Well I ended up taking down the upper frame. It proved too expensive to source a chevron mounted bearing, after Fastenal failed to deliver on the one in their catalog, which would have been ideal. So I drilled some new holes in the frame rail and started to use a hole saw to expand the hole around the shaft, to suit a different bearing.
I found out 2 things from this: using a hole saw without a solid pilot hole (I used a chunk of wood for the pilot) to guide it doesn’t work well. And it is DEFINITELY loud enough to wake a sleeping toddler. I could clamp some aluminum behind it to provide a better pilot but to save time, and be lazy, I am going to leave the hole as it is and just space out the bearing. Also I think I would need to scrounge up a better hole saw. The blade I was using had some serious wobble and has little left for teeth.
I then reassembled the upper frame and did a little bounce testing.
From this testing I found that the lower frame isn’t quite as stiff as I would like. The back right hand corner will lift a little (about 1/8″, maybe less) when you really bounce your weight away from the wall. It doesn’t feel flimsy or like it’s going to tip but it is a little off-putting when you can see and hear it lift. With the planks on I doubt you will be able to see it, their weight should hold it down more, but I would still like to do something to stiffen up the frame. The wall frame feels super stiff.
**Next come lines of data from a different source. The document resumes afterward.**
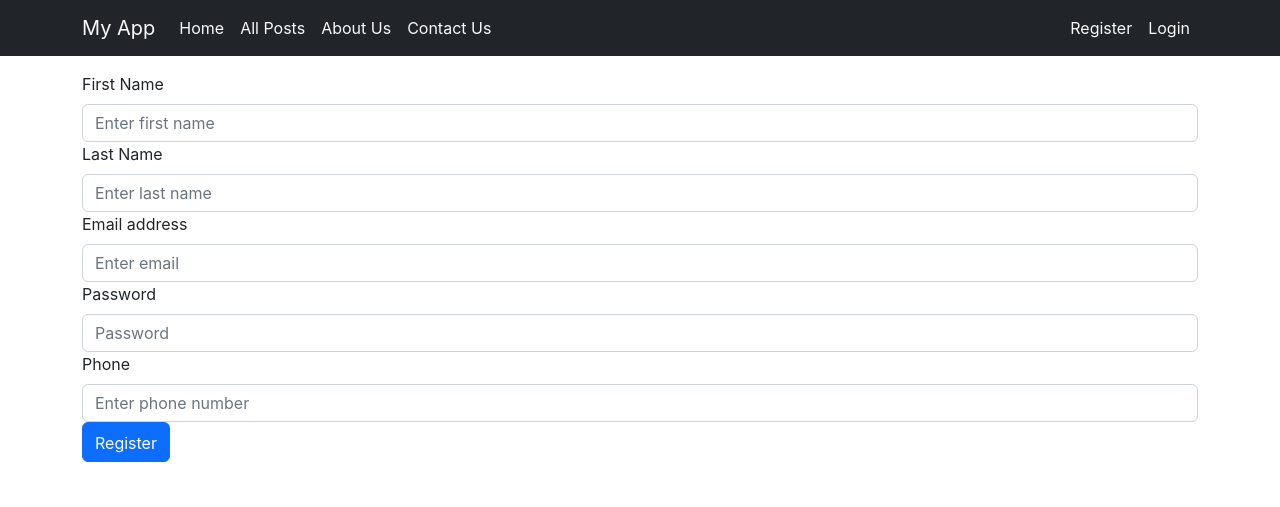
Repository: HiteshKumarMeghwar/react-redux-golang-mysql
Page: /register (app in react-redux/)
The author's editor kept a copy of each file at every save. The page is drawn from the files as they stood at one save, then again after the next save.
The browser window is 1280 px wide. The pictures show the whole page.
Some web libraries are served in a nearby version. The project was rebuilt for these pictures with package versions that can differ from the ones it lists, and the page was loaded fresh each time. Also part of the build but not shown: react-redux/src/App.css, react-redux/src/components/Login.js, react-redux/src/components/Dashboard.js, react-redux/src/components/AllPosts.js, react-redux/src/components/AboutUs.js, react-redux/src/components/ContactUs.js.

Above is the page before, as saved 2023-03-15 11:38:19.

After the next save:
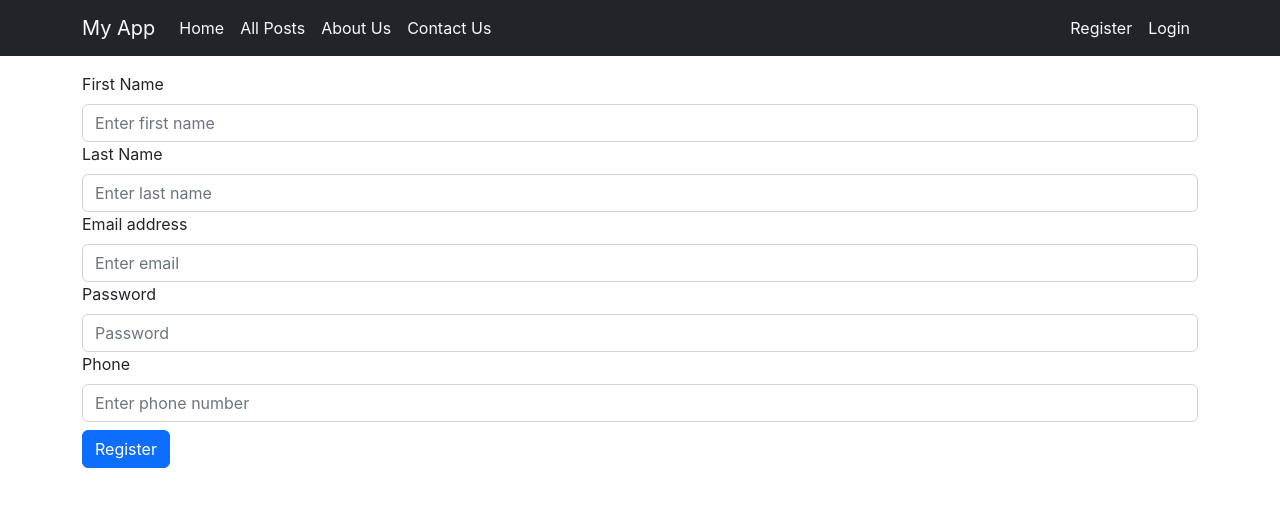
Saved 42 s later.
--- a/react-redux/src/components/Register.js
+++ b/react-redux/src/components/Register.js
@@ -110,7 +110,9 @@ const Register = () => {
               {errors.phone}
             </Form.Control.Feedback>
           </Form.Group>
-          <Button type='submit' className='pt-2'>Register</Button>
+          <div className='pt-2'>
+            <Button type='submit' >Register</Button>
+          </div>
         </Form>
       </div>
     </>
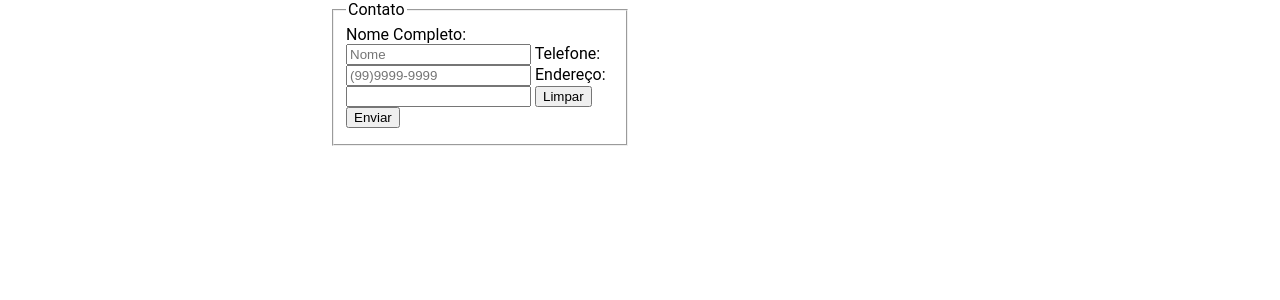
Repository: PedroViniciusVeiga/ProjetoColdigo
Page: exemploServlet/WebContent/contato.html
The author's editor kept a copy of each file at every save. The page is drawn from the files as they stood at one save, then again after the next save.
The browser window is 1280 px wide. The pictures show the whole page.

Above is the page before, as saved 2021-04-07 23:05:40.

After the next save:
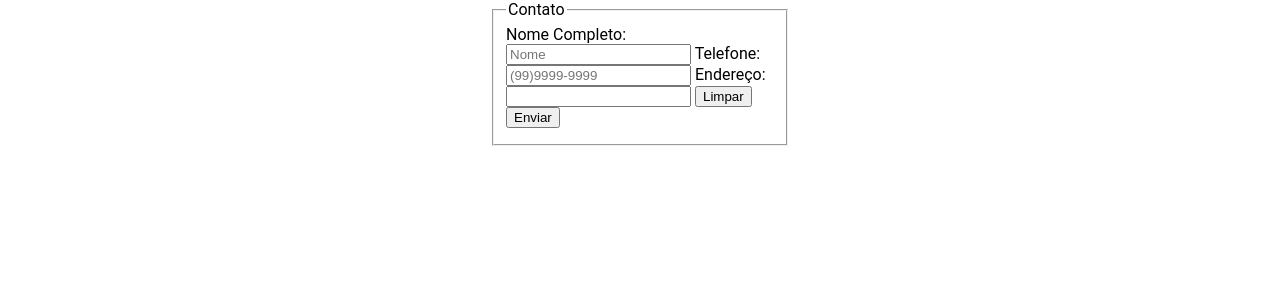
Saved 72 s later.
--- a/exemploServlet/WebContent/css/siteContato.css
+++ b/exemploServlet/WebContent/css/siteContato.css
@@ -16,7 +16,7 @@ section{
 
 .blocoForm{
 	float:left;
-	width: 75%;;
+	width: 100%;;
 
 }
 
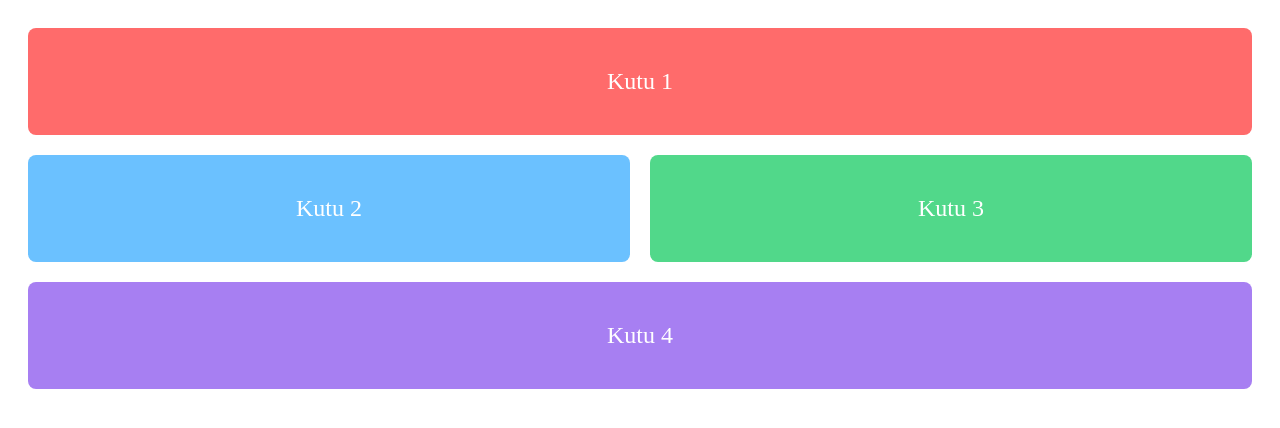
Repository: mertfurkandgn/artpainting
Page: card-1/index.html
The author's editor kept a copy of each file at every save. The page is drawn from the files as they stood at one save, then again after the next save.
The browser window is 1280 px wide. The pictures show the whole page.

Above is the page before, as saved 2025-07-30 21:56:45.

### card-1/index.html
<!DOCTYPE html>
<html lang="en">
  <head>
    <meta charset="UTF-8" />
    <meta name="viewport" content="width=device-width, initial-scale=1.0" />
    <title>Card 1</title>
    <link rel="stylesheet" href="css/style.css" />
  </head>
  <body>
    <main>
      <section class="card-section">
        <div class="container">
          <div class="row">
            <div class="card">
              <div class="grid-container">
  <div class="box box1">Kutu 1</div>
  <div class="box box2">Kutu 2</div>
  <div class="box box3">Kutu 3</div>
  <div class="box box4">Kutu 4</div>
</div>

            </div>
          </div>
        </div>
      </section>
    </main>
  </body>
</html>

### card-1/css/style.css
.grid-container {
  display: grid;
  gap: 20px;
  grid-template-columns: repeat(2, 1fr);
  grid-template-areas:
    "box1 box1"
    "box2 box3"
    "box4 box4";
  padding: 20px;
}

.box {
  padding: 40px;
  color: white;
  font-size: 1.5rem;
  text-align: center;
  border-radius: 8px;
}
/* Renkler ve alanlar */
.box1 {
  background-color: #ff6b6b;
  grid-area: box1;
}

.box2 {
  background-color: #6bc1ff;
  grid-area: box2;
}

.box3 {
  background-color: #51d88a;
  grid-area: box3;
}

.box4 {
  background-color: #a77ff2;
  grid-area: box4;
}

After the next save:
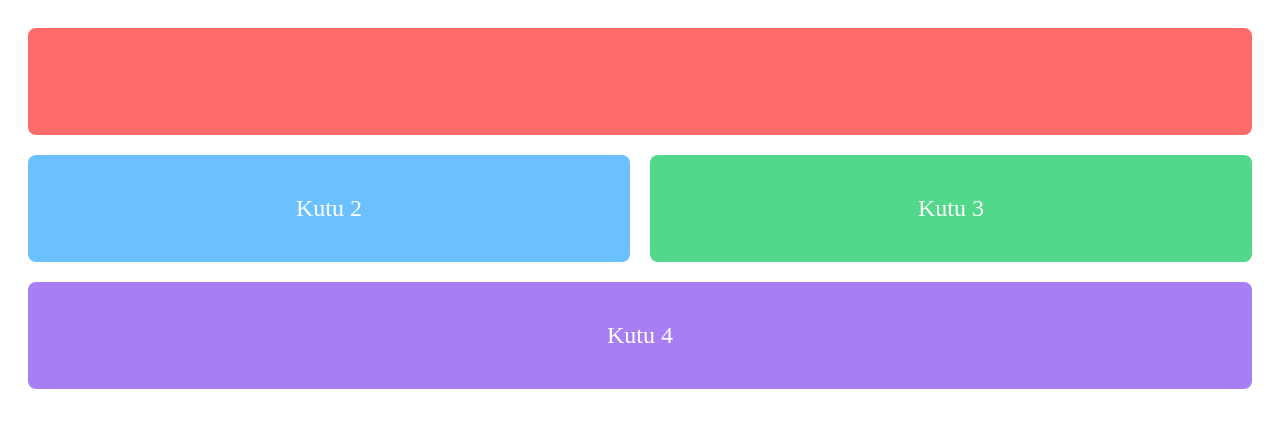
Saved 41 s later.
--- a/card-1/index.html
+++ b/card-1/index.html
@@ -13,7 +13,7 @@
           <div class="row">
             <div class="card">
               <div class="grid-container">
-  <div class="box box1">Kutu 1</div>
+  <div class="box box1"><img src="" alt="" ></div>
   <div class="box box2">Kutu 2</div>
   <div class="box box3">Kutu 3</div>
   <div class="box box4">Kutu 4</div>
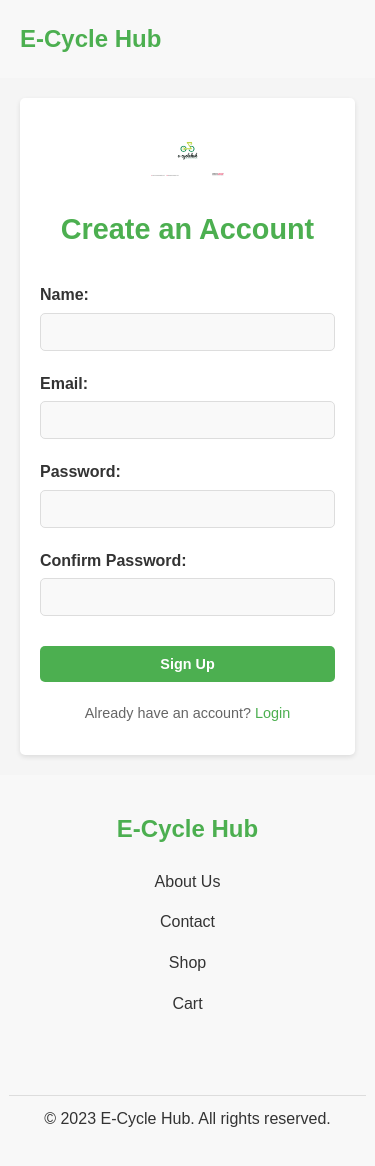
Repository: Rutuja-g/E-Cycle-Hub
Page: public/signup.html
These files come from the project's save history. The page is drawn as it stood at one moment and after the next save; the edit follows.
The browser window is 375 px wide. The pictures show the whole page.

Above is the page before, as saved 2025-10-23 17:19:47.

After the next save:
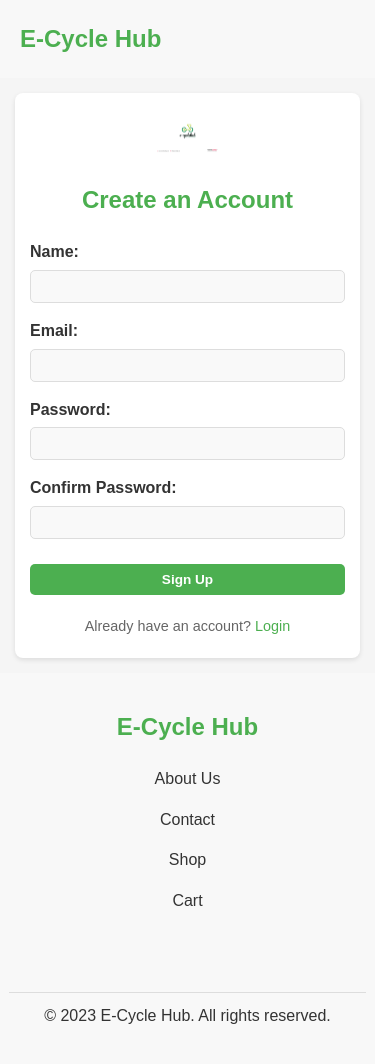
Saved 97 s later.
--- a/public/css/auth.css
+++ b/public/css/auth.css
@@ -147,11 +147,16 @@ main {
 }
 
 /* Responsive styles */
-@media (max-width: 600px) {
+@media (max-width: 768px) {
+  main {
+    padding: 10px;
+  }
+
   .login-form,
   .signup-form {
     padding: 30px 20px;
     max-width: 100%;
+    margin: 20px auto;
   }
 
   .login-form h2,
@@ -169,3 +174,44 @@ main {
     font-size: 0.9em;
   }
 }
+
+@media (max-width: 480px) {
+  header nav .nav-links {
+    display: none;
+  }
+
+  main {
+    padding: 5px;
+  }
+
+  .login-form,
+  .signup-form {
+    padding: 20px 15px;
+    margin: 10px;
+    border-radius: 8px;
+  }
+
+  .login-form h2,
+  .signup-form h2 {
+    font-size: 1.5em;
+    margin-bottom: 20px;
+  }
+
+  .form-group {
+    margin-bottom: 15px;
+  }
+
+  .form-group input {
+    padding: 8px;
+    font-size: 0.85em;
+  }
+
+  .btn {
+    padding: 8px;
+    font-size: 0.85em;
+  }
+
+  .logo-auth img {
+    height: 40px;
+  }
+}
Since only the one side lifts I am inclined to think that the diagonal strap on in the lower frame (the one that runs along the floor) is keeping the other corner from lifting. If this is the case it will be easy enough to stiffen things by adding an additional diagonal strap, making the lower frame symmetric. It could also be that the one brace running diagonally from the top to the bottom shown below has a stiffening, bent flange, while the other does not. This can be checked by simply swapping the braces and seeing if it has any effect.
(Note: I swapped the braces after writing this post and it did change things a bit but the difference seems to come primarily from the lower strap.)
I will run some additional FEA and verify that this change will improve things.
There was a bit of a learning curve involve with getting the main frame rails in place. I had to sit them on blocks and balance them in place against the lower frame while I then slid the main shaft into place. The thought of knocking them over while inserting the shaft made it slightly nerve wracking.
Then before bolting the bearings to the frame rails I had to carefully block the rails up so that the pin hole on the rail was centered on the hole in the pin plate. This would be a totally unnecessary step if I used bearings like this which would be piloted into place on the rail. They are slightly more expensive but I think this would have been worth it.
Putting the little brackets on the cross brace pieces I noted 2 problems. First Princess Auto had nothing but 3.5″ bolts in the 3″ bolt bin. And the mounting faces of the brackets are not flush with the end of the square tube. Next time I would use slotted holes in the brackets to allow for some variance in the bent parts.
I don’t think this will cause any major problems, but we will find out.
I didn’t get quite as much done on the weekend as I had hoped, as I was briefly sidelined by a stomach flu. But on Sunday, with the help of my father, we managed to get the lower frame assembled.
First we assembled the two outer frames:
We then stood them upright and put in the cross bracing. This was a bit of a chore and it would have been a pain on my own. It might have been easier to assemble the lower part of the frame and build up from there.
Next we managed the only bit of real metal working that should be necessary in this project. We drilled and tapped holes in the ends of the main support shaft that the wall frame pivots on. This allows you to bolt the shaft to the frame. (This might not be the only metal working. I will need to do something similar to get the motor driven angle adjustment working. If I bother.)
I kinda anticipated this being a pain and it was, but it went much better than I expected thanks to Lyle “the human lathe” once we found a sharp bit. It was still a two person job to drill and keep the drill aligned well. If I do another one of these I will make a point of buying the softest steel I can reasonably get to ease this step, rather than whatever cold-rolled material was on sale.
The biggest surprise was how big (and HEAVY) this thing is. Sure I designed it, but I didn’t really envision it taking up half my garage. I kinda thought we might be able to park on that side if I trimmed my work bench. Oh well, at least summer is coming up and parking outside won’t be a hassle.